Wealthy private investors aren’t the only ones with their eye on alternatives. Institutional investors are zeroing in on alternatives as well. These investors are seeking performance in an environment fraught with uncertainty, sluggish growth, low yields, and volatility. According to a survey of 100 institutional investors by the investment firm BlackRock, Inc., 49 percent planned to move into real estate, while 40 percent expressed an interest in real assets. Fully one-third said they would reduce their cash reserves in 2014.

Alternative classes encompass everything from “real” assets like commodities, farmland, and timber, to partnership interests in privately held businesses, derivatives contracts, and sophisticated debt structures. They can also include partnerships involving publicly traded securities that hedge by selling short, and real estate investment trusts (REITs), publicly traded or private.

The current interest in alternatives is following a vigorous pace set in 2013. Global alternative investment assets topped $6 trillion last year, expanding by some $600 billion. Globally, there are more than 13,000 funds investing in equity, hedge funds, real estate, and infrastructure. That’s a strong vote of confidence. And a shift.

Until the latter part of 2007, alternative investment classes—or anything investable that is not a stock, a bond, or cash—enjoyed uninterrupted growth. Then came the financial meltdown. Between 2007 and 2009, financial market disruptions, operational shortcomings, and poor performance, combined to bleed investor confidence from the sector.

That has changed. Interest in alternatives has gradually increased. Why? As the credit crisis receded, managers refined their alternative investment models, strategies, and focus. In addition, the upheaval of 2008 forced many investors to rethink their long held strategies. The traditional 60/40 stocks-to-bonds portfolio model appeared to be broken and ill-suited to the current landscape. Investors began focusing on alternatives as a way to diversify and potentially generate earnings during future market disruptions and corrections.

Then there’s the complexion of the current investment environment. Many investors are growing worried that the prolonged rally in U.S. stocks is growing threadbare. Others fear the Fed’s measured exit from “quantitative easing”—perhaps the key driver in the stock market rally—won’t be as disruption-free as some policymakers lead us to believe.

When compared to the traditional investment strategies, alternative investments are much less prone to volatile upheavals, and in theory ensure steady growth and earnings. Yet nominal growth, virtually across the board and around the world, remains sluggish. So where are the opportunities?

Strategies built around long-short, infrastructure, oil and gas, and real estate are ripe for exploration. Some analysts are bullish on private equity strategies in oil and gas pipelines and other energy infrastructure. These investments are true diversifiers and can offer attractive yields in a low-rate environment. 

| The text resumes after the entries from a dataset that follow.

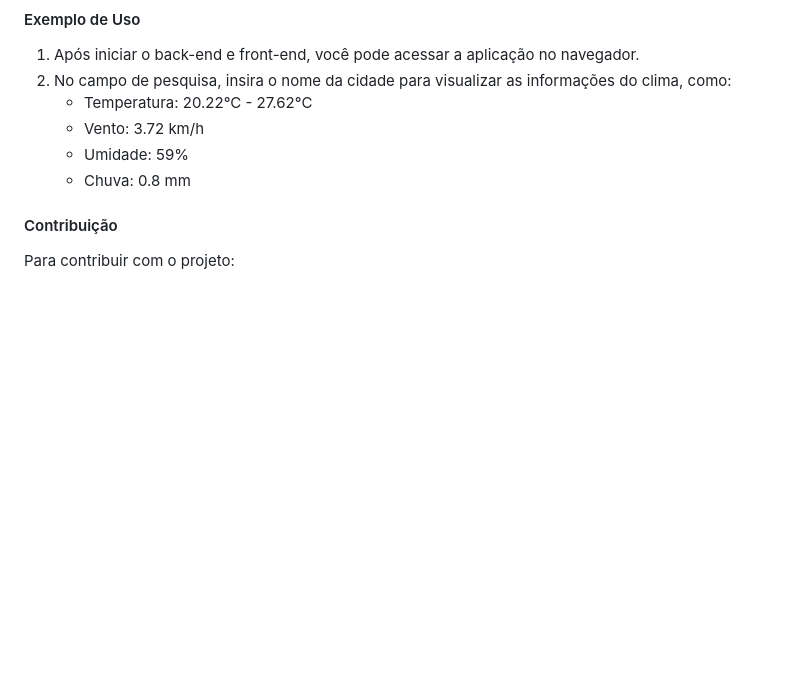
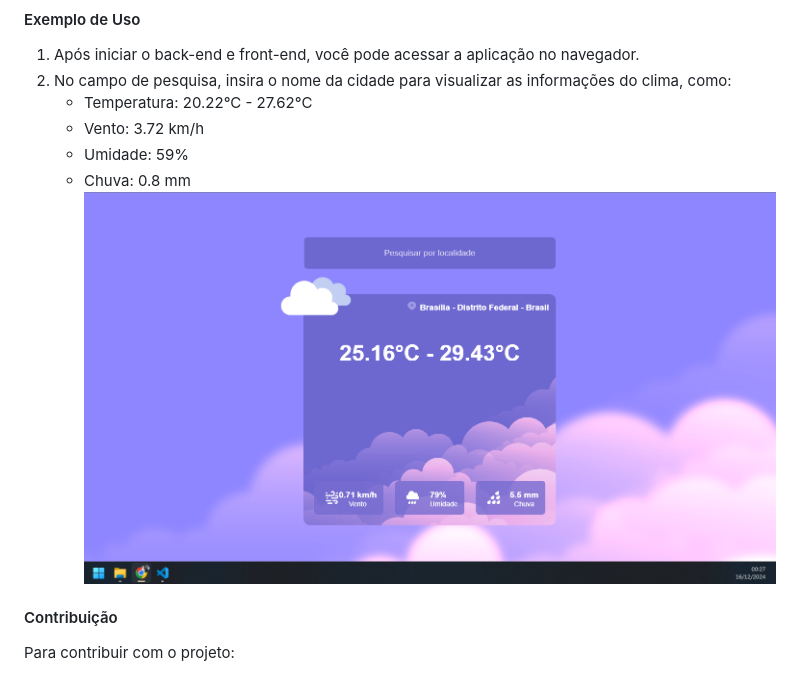
Before and after one commit to PatrickDeAlmeidaLima/clima, a Markdown page: README.md, the part around the change. GitHub-like rendering; blank space fills up the shorter version.

Commit message:
fix - ajustando informacoes do readmee

```diff
--- a/README.md
+++ b/README.md
@@ -131,6 +131,8 @@ Antes de rodar os projetos, é necessário ter os seguintes itens instalados:
     - Vento: 3.72 km/h
     - Umidade: 59%
     - Chuva: 0.8 mm
+    ![Resultado esperado](https://github.com/PatrickDeAlmeidaLima/clima/blob/main/Resultado-esperado.png)
+
 
 #### Contribuição
 
```
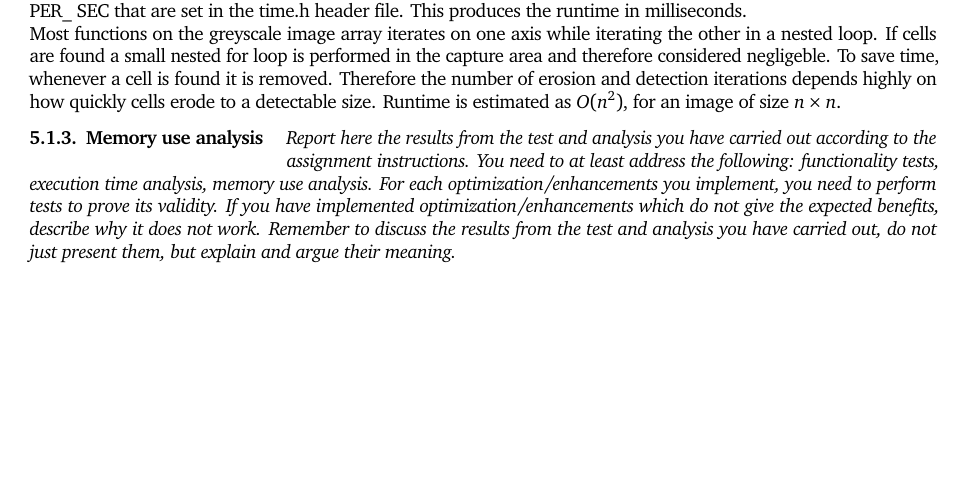
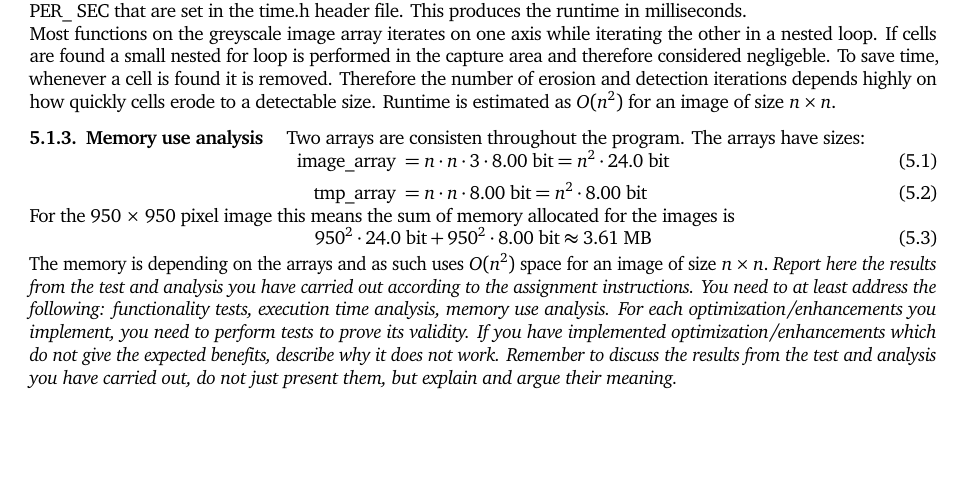
Before and after one commit to rwiuff/02132Assignment1, a LaTeX problem sheet (Group22Assignment1.tex): part of page 3 of 3, cut so that both start at the same text. Compiled offline with pdfLaTeX.

Commit message:
A bit of memory analysis.

```diff
--- a/Group22Assignment1.tex
+++ b/Group22Assignment1.tex
@@ -278,8 +278,18 @@ This section will discuss the non-optimised version of the program.
 \subsubsection{Execution time analysis}
 We are using a imported the tool "time.h" to track the time used in the program, where we set a start and end value of clock types. We can then calculate the time spent in the program by subtracting those values, multiply by a thousand and divide with the value called CLOCKS\_ PER\_ SEC that are set in the time.h header file. This produces the runtime in milliseconds.\newline
 Most functions on the greyscale image array iterates on one axis while iterating the other in a nested loop. If cells are found a small nested for loop is performed in the capture area and therefore considered negligeble. To save time, whenever a cell is found it is removed. Therefore the number of erosion and detection iterations depends highly on how quickly cells erode to a detectable size.
-Runtime is estimated as \(O(n^2)\), for an image of size \(n\times n\).
+Runtime is estimated as \(O(n^2)\) for an image of size \(n\times n\).
 \subsubsection{Memory use analysis}
+Two arrays are consisten throughout the program. The arrays have sizes:
+\begin{align}
+    \text{image\_array} \  & = n \cdot n \cdot 3 \cdot \SI{8}{\bit} = n^2 \cdot \SI{24}{\bit} \\
+    \text{tmp\_array} \    & = n \cdot n \cdot \SI{8}{\bit} = n^2 \cdot \SI{8}{\bit}
+\end{align}
+For the 950 \(\times\) 950 pixel image this means the sum of memory allocated for the images is
+\begin{align}
+    950^2 \cdot \SI{24}{\bit} + 950^2 \cdot \SI{8}{\bit} \approx \SI{3.61}{\mega\byte}
+\end{align}
+The memory is depending on the arrays and as such uses \(O(n^2)\) space for an image of size \(n\times n\).
 \textit{Report here the results from the test and analysis you have carried out according to the assignment instructions.  You need to at least address the following: functionality tests, execution time analysis, memory use analysis.
     For each optimization/enhancements you implement, you need to perform tests to prove its validity. If you have implemented optimization/enhancements which do not give the expected benefits, describe why it does not work.
     Remember to discuss the results from the test and analysis you have carried out, do not just present them, but explain and argue their meaning.}
```
Also changed, not shown: Group22Assignment1.pdf.
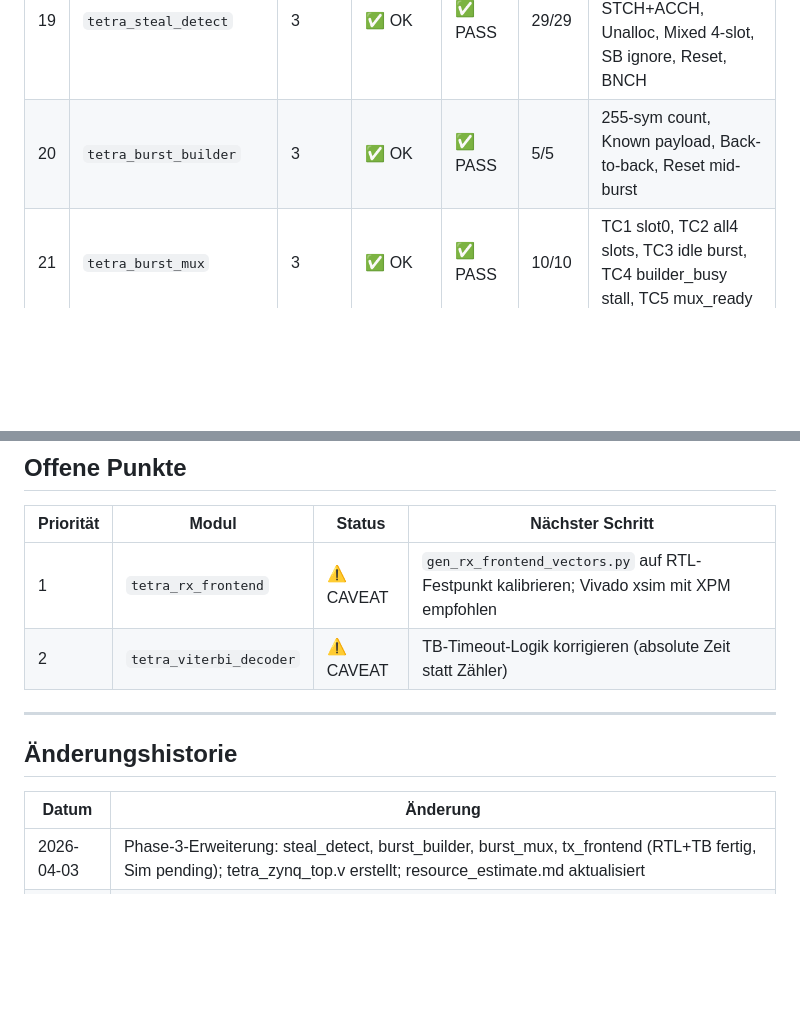
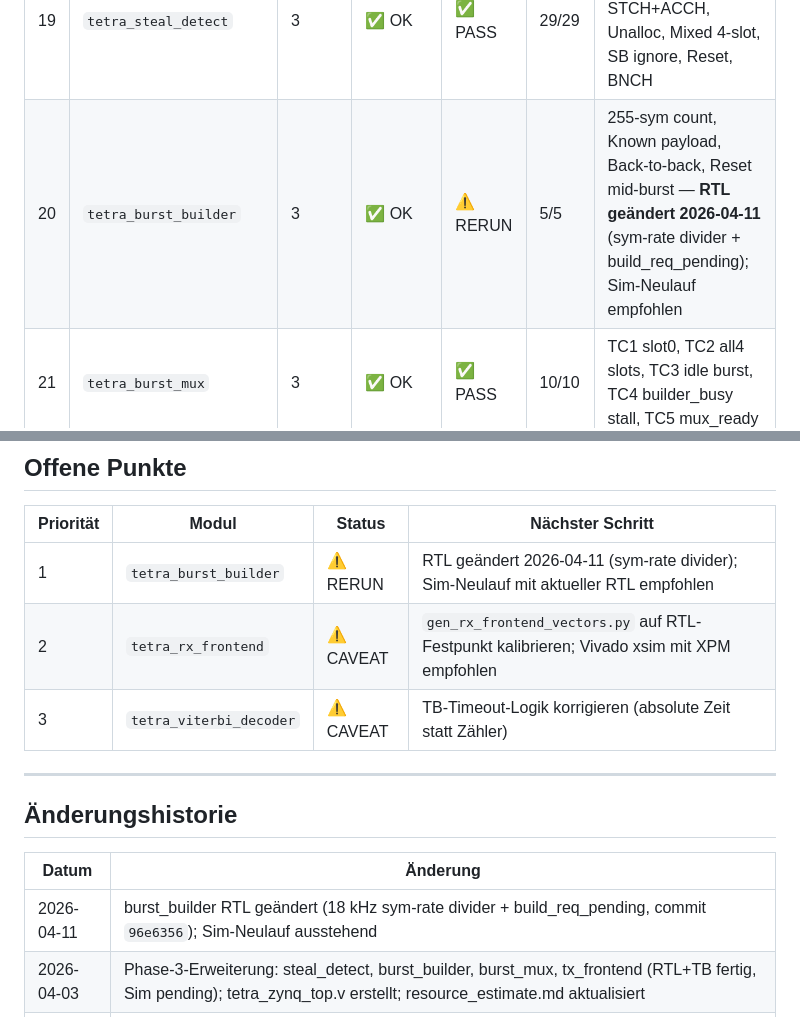
Before and after one commit to silencer79/tetra-zynq-phy, a Markdown page: docs/test_results.md, 2 parts joined by grey strips. Drawn GitHub-style; blank space fills up the shorter version.

```diff
--- a/docs/test_results.md
+++ b/docs/test_results.md
@@ -55,7 +55,7 @@
 | 17 | `tetra_pi4dqpsk_mod`     | 3     | ✅ OK     | ✅ PASS      | 31/31           | NTS erste 8 Symbole, Reset mid-sequence; 31 Checks PASS                                 |
 | 18 | `tetra_rrc_filter`       | 3     | ✅ OK     | ✅ PASS      | —               | TC2 IQ-Ausgabewerte gegen Referenz; I=33/217/155/−156 korrekt                            |
 | 19 | `tetra_steal_detect`     | 3     | ✅ OK     | ✅ PASS      | 29/29           | TC1–TC9: Reset, TCH/A, STCH, STCH+ACCH, Unalloc, Mixed 4-slot, SB ignore, Reset, BNCH |
-| 20 | `tetra_burst_builder`    | 3     | ✅ OK     | ✅ PASS      | 5/5             | 255-sym count, Known payload, Back-to-back, Reset mid-burst                             |
+| 20 | `tetra_burst_builder`    | 3     | ✅ OK     | ⚠️ RERUN    | 5/5             | 255-sym count, Known payload, Back-to-back, Reset mid-burst — **RTL geändert 2026-04-11** (sym-rate divider + build_req_pending); Sim-Neulauf empfohlen |
 | 21 | `tetra_burst_mux`        | 3     | ✅ OK     | ✅ PASS      | 10/10           | TC1 slot0, TC2 all4 slots, TC3 idle burst, TC4 builder_busy stall, TC5 mux_ready        |
 | 22 | `tetra_tx_frontend`      | 3     | ✅ OK     | ✅ PASS      | 5/5             | TC1 pulse count (~64), TC2 single-pulse CIC throughput, TC3 zero-in, TC4 rate, TC5 reset|
 
@@ -119,8 +119,9 @@ TC1 PASS: all-zeros NDB, 0 bit errors
 
 | Priorität | Modul                   | Status       | Nächster Schritt                                                      |
 |-----------|-------------------------|--------------|-----------------------------------------------------------------------|
-| 1         | `tetra_rx_frontend`     | ⚠️ CAVEAT   | `gen_rx_frontend_vectors.py` auf RTL-Festpunkt kalibrieren; Vivado xsim mit XPM empfohlen |
-| 2         | `tetra_viterbi_decoder` | ⚠️ CAVEAT   | TB-Timeout-Logik korrigieren (absolute Zeit statt Zähler)             |
+| 1         | `tetra_burst_builder`   | ⚠️ RERUN    | RTL geändert 2026-04-11 (sym-rate divider); Sim-Neulauf mit aktueller RTL empfohlen |
+| 2         | `tetra_rx_frontend`     | ⚠️ CAVEAT   | `gen_rx_frontend_vectors.py` auf RTL-Festpunkt kalibrieren; Vivado xsim mit XPM empfohlen |
+| 3         | `tetra_viterbi_decoder` | ⚠️ CAVEAT   | TB-Timeout-Logik korrigieren (absolute Zeit statt Zähler)             |
 
 ---
 
@@ -128,6 +129,7 @@ TC1 PASS: all-zeros NDB, 0 bit errors
 
 | Datum      | Änderung                                                                                              |
 |------------|-------------------------------------------------------------------------------------------------------|
+| 2026-04-11 | burst_builder RTL geändert (18 kHz sym-rate divider + build_req_pending, commit `96e6356`); Sim-Neulauf ausstehend |
 | 2026-04-03 | Phase-3-Erweiterung: steal_detect, burst_builder, burst_mux, tx_frontend (RTL+TB fertig, Sim pending); tetra_zynq_top.v erstellt; resource_estimate.md aktualisiert |
 | 2026-03-29 | Vollständige Aktualisierung auf sim_results.txt (PASS=18, FAIL=0); Phase-3-TX-Module ergänzt (rcpc_encoder, pi4dqpsk_mod, rrc_filter); Caveat-Analyse für rx_frontend und viterbi_decoder; Modul-Tabelle erweitert |
 | 2026-03-28 | Fixes: CRC_RESIDUE 0→0x1D0F, Viterbi-Timeout 100→2000, Timing-Recovery-Toleranz, rx_frontend-Größe; Xilinx-Sim-Modelle (IBUFDS/BUFG/IDDR/ODDR/OBUFDS); TC2-IQ-Vektor regeneriert |
```
Also changed, not shown: docs/module_status.md (+27 -19 lines), docs/resource_estimate.md (+2 -2 lines).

In the current landscape of paltry bond yields and diminishing opportunities in fixed income, alternative investments have emerged as a go-to diversification tool. They can dampen volatility and heighten resilience within an investment portfolio by delivering non-correlated performance relative to stocks, bonds, and cash investments. And that can mean a little bit of certainty, in an uncertain investment world.

If your independent broker dealer is looking to become more involved in providing alternative investment options to its investor base, contact AI Insight to learn how we can help. We provide not only regulatory-compliant advisor training capabilities, but access to hard-to-find alternative investment product information.